WHAT NEEDS TO BE DONE
Report every line below that carries the word "from".

Version difference data:
* * * *

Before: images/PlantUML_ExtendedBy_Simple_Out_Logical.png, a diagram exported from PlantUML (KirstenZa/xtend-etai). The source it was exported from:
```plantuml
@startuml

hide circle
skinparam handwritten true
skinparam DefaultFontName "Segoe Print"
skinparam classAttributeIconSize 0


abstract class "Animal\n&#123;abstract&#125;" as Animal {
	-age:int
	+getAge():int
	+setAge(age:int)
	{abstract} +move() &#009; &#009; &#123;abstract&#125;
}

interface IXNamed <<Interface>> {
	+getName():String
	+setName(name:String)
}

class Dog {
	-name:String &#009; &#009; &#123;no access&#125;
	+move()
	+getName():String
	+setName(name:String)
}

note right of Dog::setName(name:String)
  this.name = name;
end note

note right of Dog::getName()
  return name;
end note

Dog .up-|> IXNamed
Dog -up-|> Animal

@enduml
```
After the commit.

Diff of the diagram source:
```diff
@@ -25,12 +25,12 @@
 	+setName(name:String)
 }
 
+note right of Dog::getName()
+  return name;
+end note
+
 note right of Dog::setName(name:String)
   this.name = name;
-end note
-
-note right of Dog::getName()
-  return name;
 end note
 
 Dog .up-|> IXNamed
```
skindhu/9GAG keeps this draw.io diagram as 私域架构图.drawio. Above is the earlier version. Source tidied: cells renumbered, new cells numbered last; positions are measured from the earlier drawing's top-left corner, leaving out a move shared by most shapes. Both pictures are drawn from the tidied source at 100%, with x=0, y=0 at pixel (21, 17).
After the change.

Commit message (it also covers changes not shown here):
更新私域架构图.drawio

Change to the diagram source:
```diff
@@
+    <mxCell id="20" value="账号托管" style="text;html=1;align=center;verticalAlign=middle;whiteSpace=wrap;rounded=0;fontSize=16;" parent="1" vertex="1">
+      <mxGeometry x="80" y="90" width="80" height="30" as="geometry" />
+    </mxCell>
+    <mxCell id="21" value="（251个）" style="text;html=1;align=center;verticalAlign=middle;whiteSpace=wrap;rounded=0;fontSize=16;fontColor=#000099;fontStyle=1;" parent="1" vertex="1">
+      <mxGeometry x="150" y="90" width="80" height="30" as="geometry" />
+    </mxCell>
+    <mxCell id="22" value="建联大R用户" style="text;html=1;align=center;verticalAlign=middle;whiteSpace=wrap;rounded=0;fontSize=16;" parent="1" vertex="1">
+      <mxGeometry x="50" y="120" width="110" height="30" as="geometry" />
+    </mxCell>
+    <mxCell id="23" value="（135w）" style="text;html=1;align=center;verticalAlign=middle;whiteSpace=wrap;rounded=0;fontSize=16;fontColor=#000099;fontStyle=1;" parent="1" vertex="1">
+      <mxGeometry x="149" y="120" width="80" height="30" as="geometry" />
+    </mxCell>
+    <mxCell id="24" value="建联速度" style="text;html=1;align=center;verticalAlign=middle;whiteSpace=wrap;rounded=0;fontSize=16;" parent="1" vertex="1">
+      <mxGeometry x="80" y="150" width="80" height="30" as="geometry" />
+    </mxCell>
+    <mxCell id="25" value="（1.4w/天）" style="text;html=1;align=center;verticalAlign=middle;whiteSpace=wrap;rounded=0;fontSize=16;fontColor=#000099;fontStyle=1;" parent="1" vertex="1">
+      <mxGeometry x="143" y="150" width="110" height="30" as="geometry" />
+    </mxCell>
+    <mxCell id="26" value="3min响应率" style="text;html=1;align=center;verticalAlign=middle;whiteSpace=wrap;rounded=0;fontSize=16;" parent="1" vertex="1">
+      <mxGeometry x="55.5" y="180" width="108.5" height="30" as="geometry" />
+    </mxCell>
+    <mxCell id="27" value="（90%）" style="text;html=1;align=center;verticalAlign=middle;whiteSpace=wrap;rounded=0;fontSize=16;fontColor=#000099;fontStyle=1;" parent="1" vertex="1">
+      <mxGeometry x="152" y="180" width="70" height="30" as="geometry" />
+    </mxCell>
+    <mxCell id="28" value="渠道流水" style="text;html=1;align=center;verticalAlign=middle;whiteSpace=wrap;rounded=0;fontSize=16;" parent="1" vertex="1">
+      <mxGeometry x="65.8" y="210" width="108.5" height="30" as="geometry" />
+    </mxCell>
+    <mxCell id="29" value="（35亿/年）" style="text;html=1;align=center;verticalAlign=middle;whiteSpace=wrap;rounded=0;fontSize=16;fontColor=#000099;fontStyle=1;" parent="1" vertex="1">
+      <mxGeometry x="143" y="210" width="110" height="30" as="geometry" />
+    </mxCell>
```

* * * *

EXPECTED ANSWER
Before: images/PlantUML_ExtendedBy_Simple_Out_Logical.png, a diagram exported from PlantUML (KirstenZa/xtend-etai). The source it was exported from:
skindhu/9GAG keeps this draw.io diagram as 私域架构图.drawio. Above is the earlier version. Source tidied: cells renumbered, new cells numbered last; positions are measured from the earlier drawing's top-left corner, leaving out a move shared by most shapes. Both pictures are drawn from the tidied source at 100%, with x=0, y=0 at pixel (21, 17).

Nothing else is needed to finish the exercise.